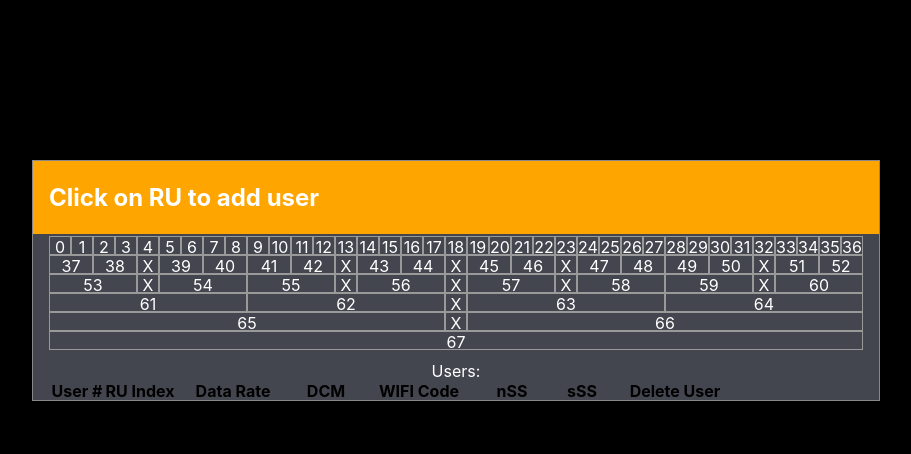
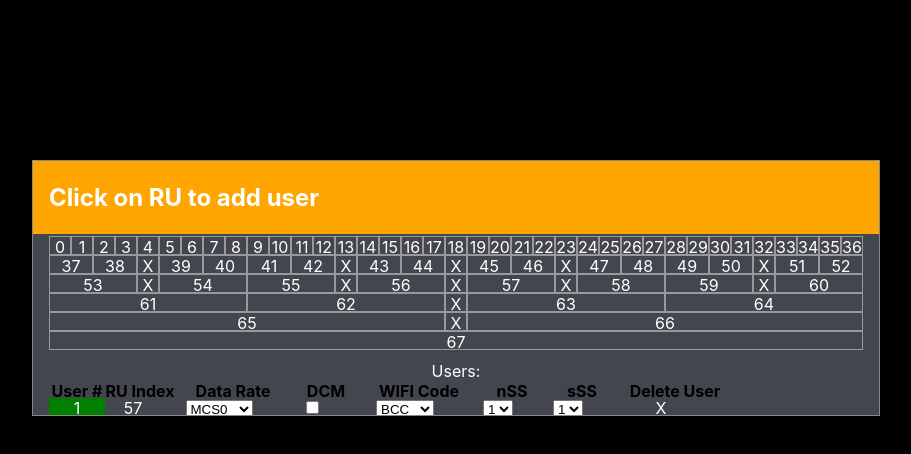
Before and after one commit to 110yinon/lp_homework, a React (Create React App) app: page / in a window 1280 px wide. Shown: the top 454 px of the page, without its empty margins (184-1095 px from the left). Built offline with nearby package versions, Linux system fonts and the light colour scheme.

Commit message:
created UsersTableRow comp

```diff
--- /dev/null
+++ b/src/components/usersTable/UserTableRow.js
@@ -0,0 +1,54 @@
+
+
+export default function UserTableRow() {
+    return (
+        <div className="rTableRow">
+            <div className="rTableCell paramCell56 noBorder ruTaken1">1</div>
+            <div className="rTableCell noBorder paramCell56">
+                <span userindex="0" fieldindex="0">57</span>
+            </div>
+            <div className="rTableCell noBorder paramCell116">
+                <select userindex="0" fieldindex="1">
+                    <option value="0">MCS0</option>
+                    <option value="1">MCS1</option>
+                    <option value="2">MCS2</option>
+                    <option value="3">MCS3</option>
+                    <option value="4">MCS4</option>
+                    <option value="5">MCS5</option>
+                    <option value="6">MCS6</option>
+                    <option value="7">MCS7</option>
+                    <option value="8">MCS8</option>
+                    <option value="9">MCS9</option>
+                    <option value="10">MCS10</option>
+                    <option value="11">MCS11</option>
+                </select>
+            </div>
+            <div className="rTableCell noBorder paramCell70">
+                <input type="checkbox" userindex="0" fieldindex="2" />
+            </div>
+            <div className="rTableCell noBorder paramCell116">
+                <select userindex="0" fieldindex="3">
+                    <option value="0">BCC</option>
+                    <option value="1">LDPC</option>
+                </select>
+            </div>
+            <div className="rTableCell noBorder paramCell70">
+                <select userindex="0" fieldindex="4">
+                    <option value="1">1</option>
+                    <option value="2">2</option>
+                    <option value="3">3</option>
+                    <option value="4">4</option>
+                </select>
+            </div>
+            <div className="rTableCell noBorder paramCell70">
+                <select userindex="0" fieldindex="5">
+                    <option value="1">1</option>
+                    <option value="2">2</option>
+                    <option value="3">3</option>
+                    <option value="4">4</option>
+                </select>
+            </div>
+            <div userindex="0" className="rTableCell noBorder clickable paramCell116">X</div>
+        </div>
+    );
+}
--- a/src/components/usersTable/UsersTableBody.js
+++ b/src/components/usersTable/UsersTableBody.js
@@ -1,8 +1,9 @@
+import UserTableRow from "./UserTableRow";
 
 export default function UsersTableBody(){
     return(
         <div className="rTableBody">
-
+            <UserTableRow/>
         </div>
     );
 }
```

## PROMPT
The records, exactly as written but without images, should be returned.

## WRITTEN SOLUTION
Before and after one commit to 110yinon/lp_homework, a React (Create React App) app: page / in a window 1280 px wide. Shown: the top 454 px of the page, without its empty margins (184-1095 px from the left). Built offline with nearby package versions, Linux system fonts and the light colour scheme.

Commit message:
created UsersTableRow comp

```diff
--- /dev/null
+++ b/src/components/usersTable/UserTableRow.js
@@ -0,0 +1,54 @@
+
+
+export default function UserTableRow() {
+    return (
+        <div className="rTableRow">
+            <div className="rTableCell paramCell56 noBorder ruTaken1">1</div>
+            <div className="rTableCell noBorder paramCell56">
+                <span userindex="0" fieldindex="0">57</span>
+            </div>
+            <div className="rTableCell noBorder paramCell116">
+                <select userindex="0" fieldindex="1">
+                    <option value="0">MCS0</option>
+                    <option value="1">MCS1</option>
+                    <option value="2">MCS2</option>
+                    <option value="3">MCS3</option>
+                    <option value="4">MCS4</option>
+                    <option value="5">MCS5</option>
+                    <option value="6">MCS6</option>
+                    <option value="7">MCS7</option>
+                    <option value="8">MCS8</option>
+                    <option value="9">MCS9</option>
+                    <option value="10">MCS10</option>
+                    <option value="11">MCS11</option>
+                </select>
+            </div>
+            <div className="rTableCell noBorder paramCell70">
+                <input type="checkbox" userindex="0" fieldindex="2" />
+            </div>
+            <div className="rTableCell noBorder paramCell116">
+                <select userindex="0" fieldindex="3">
+                    <option value="0">BCC</option>
+                    <option value="1">LDPC</option>
+                </select>
+            </div>
+            <div className="rTableCell noBorder paramCell70">
+                <select userindex="0" fieldindex="4">
+                    <option value="1">1</option>
+                    <option value="2">2</option>
+                    <option value="3">3</option>
+                    <option value="4">4</option>
+                </select>
+            </div>
+            <div className="rTableCell noBorder paramCell70">
+                <select userindex="0" fieldindex="5">
+                    <option value="1">1</option>
+                    <option value="2">2</option>
+                    <option value="3">3</option>
+                    <option value="4">4</option>
+                </select>
+            </div>
+            <div userindex="0" className="rTableCell noBorder clickable paramCell116">X</div>
+        </div>
+    );
+}
--- a/src/components/usersTable/UsersTableBody.js
+++ b/src/components/usersTable/UsersTableBody.js
@@ -1,8 +1,9 @@
+import UserTableRow from "./UserTableRow";
 
 export default function UsersTableBody(){
     return(
         <div className="rTableBody">
-
+            <UserTableRow/>
         </div>
     );
 }
```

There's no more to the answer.